Homes of the future could be equipped with solar curtains and flexible tiles capable of capturing and converting not just sunlight, but also indoor lighting into usable levels of electricity.
It’s a goal scientists from the USA’s Virginia Tech University believe they are close to making a reality.
They’ve used screen printing technology to produce flexible palm-sized solar modules less than half-a-millimetre thick that demonstrate power that could rival their rigid silicon counterparts.
The modules were created by depositing a film of titanium oxide as part of a five-layer cell structure to create a single lightweight and flexible dye-sensitised solar tile. Individually, each tile can produce around 75 milliwatts of power – but they can also be connected in a series, meaning a panel of tiles the size of an A4 sheet of paper could easily charge a typical smartphone.
“There are several elements that make the technology very appealing,” said Shashank Priya, the Robert E. Hord Jr. Professor of Mechanical Engineering at VTU.
“First, it can be manufactured easily at low temperature, so the equipment to fabricate the panels is relatively inexpensive and easy to operate. Second, the scalability of being able to create the panels in sheet rolls means you could wallpaper your home in these panels to run everything from your alarm system, to recharging your devices, to powering your LED lights.”
Unlike the silicon solar cells used in conventional solar arrays that only work with sunlight, the layered configuration of the dye-sensitised solar tile allows it to also capture diffuse light from sources such as LED, incandescent and fluorescent bulbs; at efficiencies approaching that of heavy amorphous silicon cells.
At a large panel level the tiles have yet to reach the efficiencies of solid-state silicon. But Priya maintains that with more research, it is likely the new flexible panels will overtake their rigid cousins soon.
“Amorphous silicon is a fairly mature technology running at about 13-15 percent efficiency,” he said. “Our panels right now operate around 10 percent at the panel size. At smaller, less-useful sizes, the efficiency increases, and so we can see a potential for much greater energy collection efficiencies.”
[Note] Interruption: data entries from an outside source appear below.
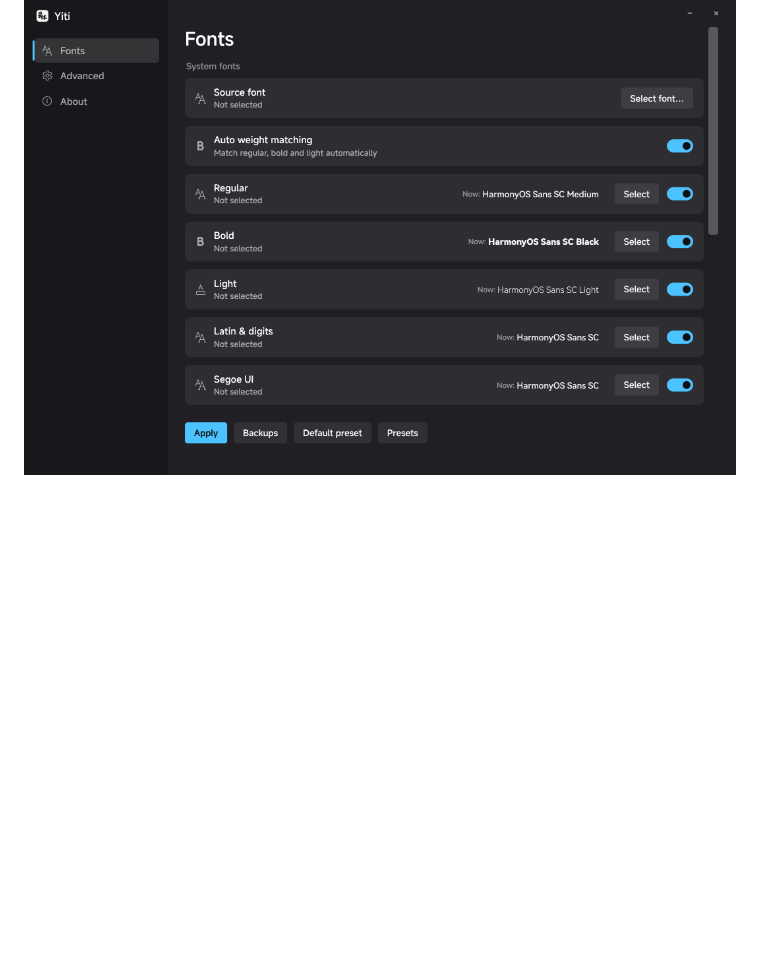
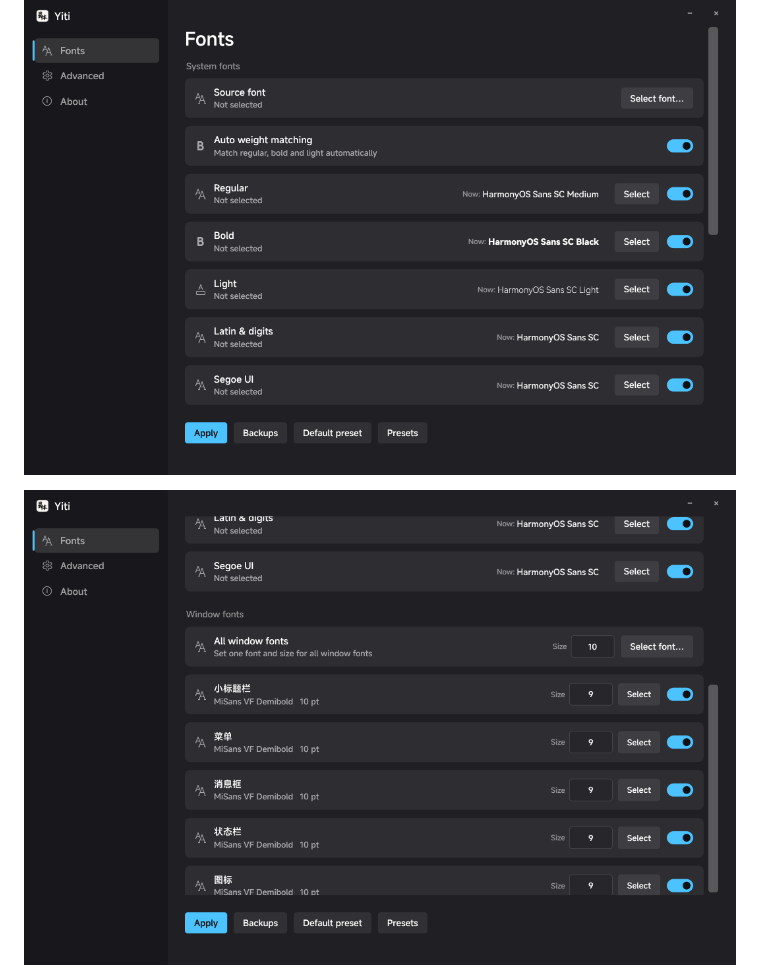
Before and after one commit to moyuer233/yiti, a Markdown page: README.en.md, the part around the change. Rendered like a GitHub page; pictures changed too: docs/font_shell_en.png (added); folded sections open; blank space fills up the shorter version.

Commit message:
docs: add a screenshot of the window-font section to the previews

```diff
--- a/README.en.md
+++ b/README.en.md
@@ -29,6 +29,8 @@ _✨ The no-brainer system-wide font replacement tool for Windows ✨_
 <summary><h3>Screenshots (click to expand)</h3></summary>
 
 ![Font replacement](docs/font_en.png)
+
+![Window fonts](docs/font_shell_en.png)
 
 ![Advanced](docs/adv_en.png)
 
```
Also changed, not shown: README.md (+2 -0 lines), docs/font_shell.png (added).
In a paper to be published in the December issue of the journal Solar Energy Materials and Solar Cells, the team describe how these flexible panels could manufactured in any design, from curtains and tiles to solar charging plates in military uniforms and backpacks. The latter are areas Priya’s lab is actively pursuing in conjunction with the U.S. Army’s Communications-Electronics Research, Development and Engineering Centre.